  17. How Speed, Frequency, Wavelength relate The speed of all EM waves are 300,000,000 m/s so… By knowing the speed of EM waves and frequency of the passing wave we can solve for the unknown wavelength via algebra and the equation, V=λf or vice-versa, known wavelength to find frequency

  18. Calculations V=λf What is the exact f of red light? Sub known values »»» 300,000,000m/s=700nm * f 300,000,000m/s=f 0.0000007 m »»» f=4.286x1014Hz

  19. As one value increases the other decreases.

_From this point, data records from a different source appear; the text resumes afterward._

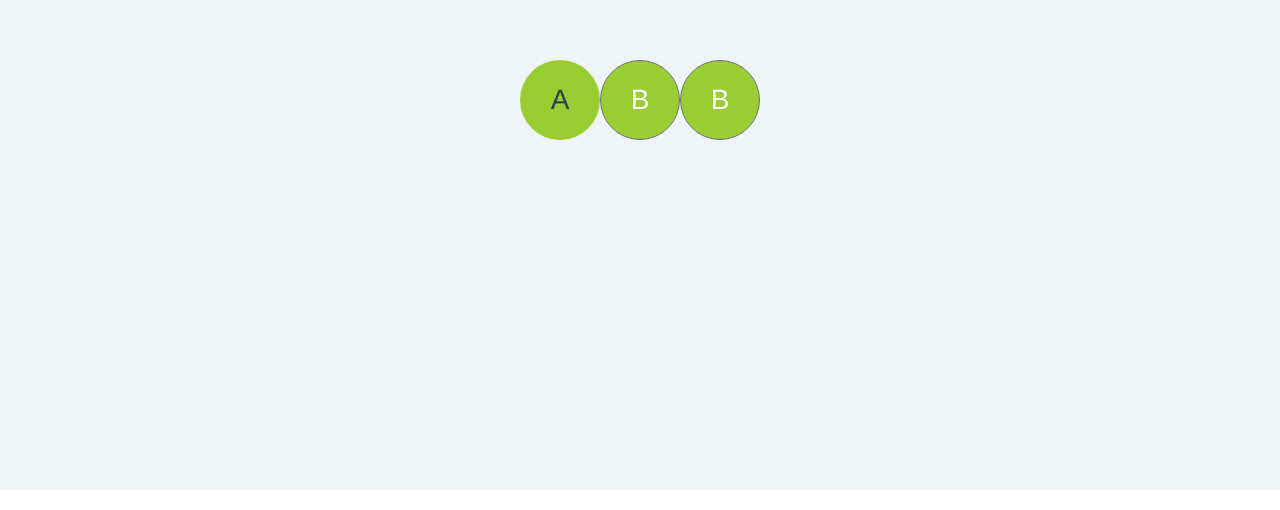
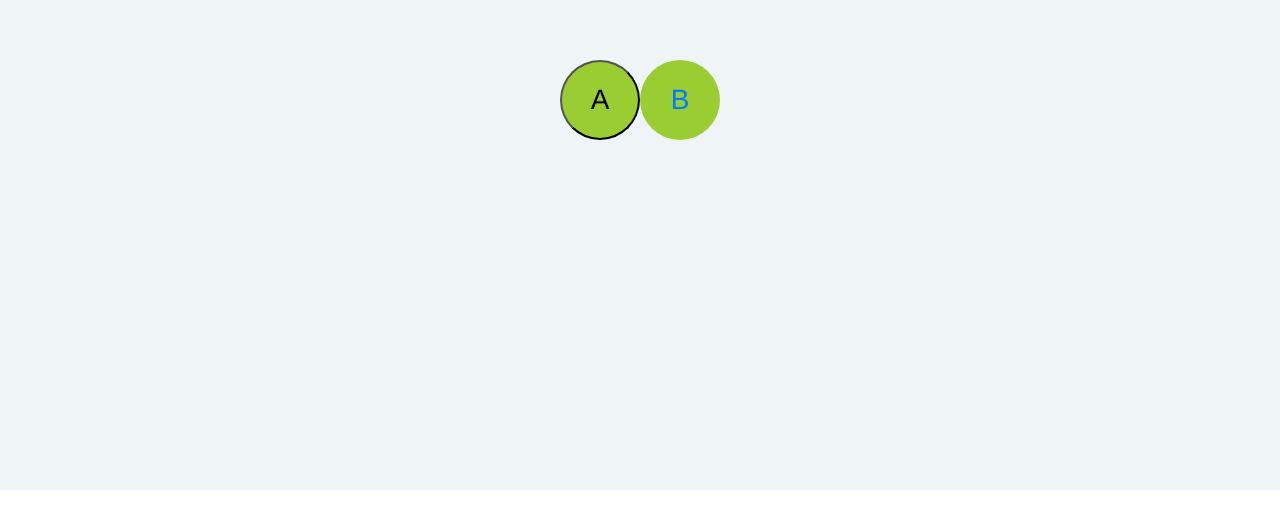
Before and after one commit to tergitran/test-responsive, a Vue app: page / in a window 1280 px wide. Shown: the part 290-800 px from the top of the page. Built offline with nearby package versions, Linux system fonts and the light colour scheme.

Commit message:
update v3

```diff
--- a/src/App.vue
+++ b/src/App.vue
@@ -1,19 +1,22 @@
 <template>
   <div id="app">
-    <div class="circle circle-A" id="tooltip-target-1">
+    <!-- <div class="circle circle-A" id="tooltip-target-1">
       A
-    </div>
-    <b-button class="circle circle-A" id="tooltip-target-2">
+    </div> -->
+    <button class="circle circle-A" id="tooltip-target-1">
+      A
+    </button>
+    <a class="circle circle-A" id="tooltip-target-2">
       B
-    </b-button>
-    <b-button class="circle circle-A" id="tooltip-target-2">
-      B
-    </b-button>
-    <b-tooltip target="tooltip-target-1" triggers="hover focus">
+    </a>
+    <!-- <b-tooltip target="tooltip-target-1" triggers="hover focus">
       I am tooltip <b>component</b> content!
+    </b-tooltip> -->
+    <b-tooltip target="tooltip-target-1" triggers="hover">
+      Thanks <b>Linh 2K</b> !
     </b-tooltip>
     <b-tooltip target="tooltip-target-2" triggers="hover">
-      I am tooltip <b>component</b> content!
+      Thanks <b>Linh 2K</b> !
     </b-tooltip>
   </div>
 </template>
```
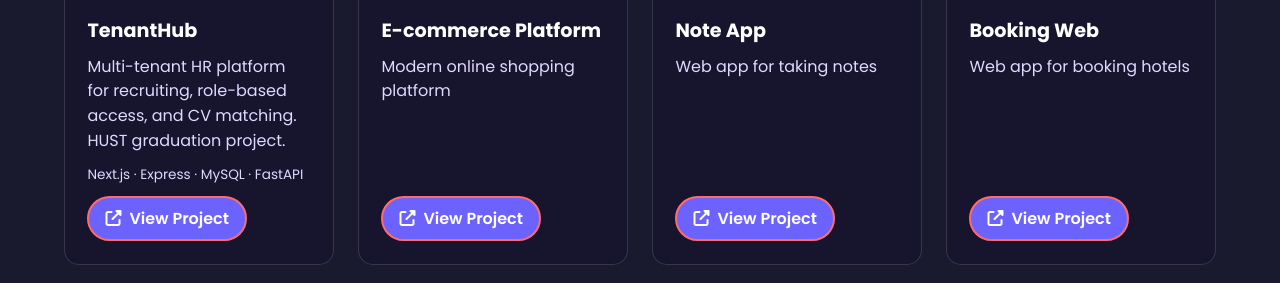
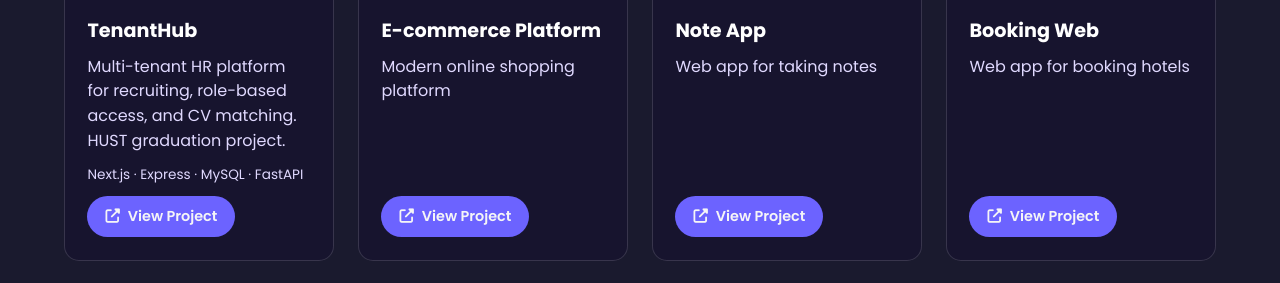
Before and after one commit to nmtun/portfolio, a plain HTML site: page index.html in a window 1280 px wide. Shown: the part 4160-4443 px from the top of the page. Drawn offline with nearby package versions, Linux system fonts and the light colour scheme.

Commit message:
Match project button sizing and focus styles

```diff
--- a/style.css
+++ b/style.css
@@ -912,26 +912,24 @@ header.scrolled {
     font-size: 0.85rem;
 }
 
-.portfolio-link {
+.btn.portfolio-link {
     display: inline-flex;
     align-items: center;
+    justify-content: center;
     gap: 0.5rem;
-    color: #fff;
-    text-decoration: none;
-    font-weight: 600;
-    padding: 0.5rem 1rem;
-    border: 2px solid var(--accent);
-    border-radius: 25px;
+    width: auto;
+    padding: 0.55rem 1rem;
+    font-size: 0.9rem;
+    line-height: 1.4;
 }
 
 .portfolio-card-body .portfolio-link {
     margin-top: auto;
 }
 
-.portfolio-link:hover,
 .portfolio-link:focus-visible {
-    background: #fff;
-    color: #17142e;
+    outline: 2px solid var(--light);
+    outline-offset: 3px;
 }
 
 .portfolio-footer {
```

  20. EM Spectrum Mind-Dump(5 minute presentation) • Is this type of wave high or low energy? Why? • Is exposure harmful? • Where does it fit in the range of EM waves, comparatively? • How does the Doppler-effect affect the perceived frequency? • Give an example or case. • Give the facts and figures of your wave: • f, E, T, v, λ, • Historical BG, interesting stories • 2 minimum kinds of teaching/presentation aid. (pic, vid, slide, demo, etc.) • Most of all, “get lost” and “geek out” in researching your assigned EM range. Even though the reporting is superficial, become an “expert” of your EM range. Impress us with something cool about your wave. • 11 Choices: • Long-waves, AM, FM, TV, Radar, Microwaves, Infrared, Visible light, UV, X-rays, Gamma-rays, White-space • You can research independently and collaborate via your own hackpad page or google docs (include the link on the class homepad), then strategize a teaching method